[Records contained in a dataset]
┌──
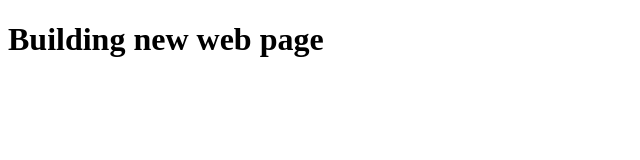
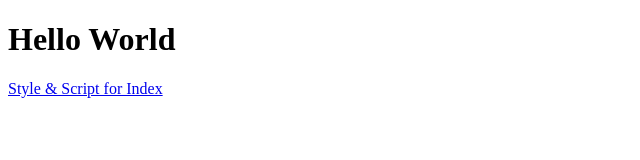
Before and after one commit to Betelhem12/Betel, a plain HTML site: page index.html in a window 1280 px wide. Shown: the whole page, without its empty margins (0-640 px from the left). Drawn offline with Linux system fonts and the light colour scheme.

Commit message:
Update index.html

```diff
--- a/index.html
+++ b/index.html
@@ -1,13 +1,13 @@
 <!DOCTYPE html>
 <html lang="en" dir="ltr">
   <head>
-    <style media="screen">
+    <meta charset="utf-8">
+    <title>Hello World</title>
 
-    </style>
-    <meta charset="utf-8">
-    <title>Betelhem</title>
+<link rel="stylesheet" href="Main.css">
   </head>
   <body>
-    <h1>Building new web page</h1>
+    <h1>Hello World</h1>
+    <a href="Styled-script.html">Style & Script for Index</a>
   </body>
 </html>
```
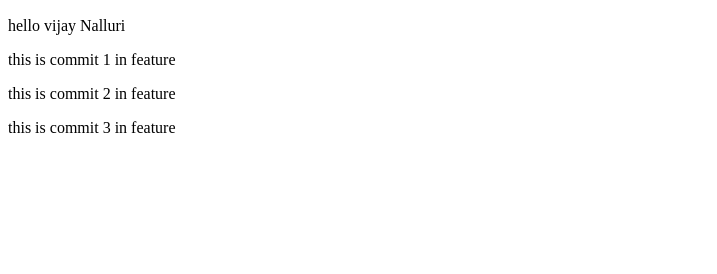
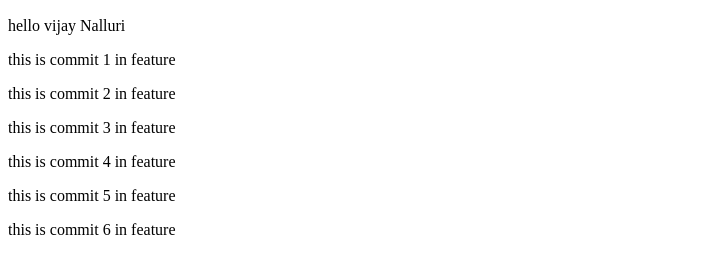
Before and after one commit to vijaynalluri/git_practice, a plain HTML site: page index.html in a window 1280 px wide. Shown: the part 110-384 px from the top of the page, without its empty margins (0-717 px from the left). Drawn offline with Linux system fonts and the light colour scheme.

Commit message:
Update index.html commit 3 f2

```diff
--- a/index.html
+++ b/index.html
@@ -20,5 +20,14 @@
     <p>
         this is commit 3 in feature
     </p>
+        <p>
+        this is commit 4 in feature
+    </p>
+        <p>
+        this is commit 5 in feature
+    </p>
+        <p>
+        this is commit 6 in feature
+    </p>
 </body>
 </html>
```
└──
### WORK INSTRUCTION
Pull out every line of the entries that includes the word "feature".

### ANSWER SECTION
         this is commit 3 in feature
+        this is commit 4 in feature
+        this is commit 5 in feature
+        this is commit 6 in feature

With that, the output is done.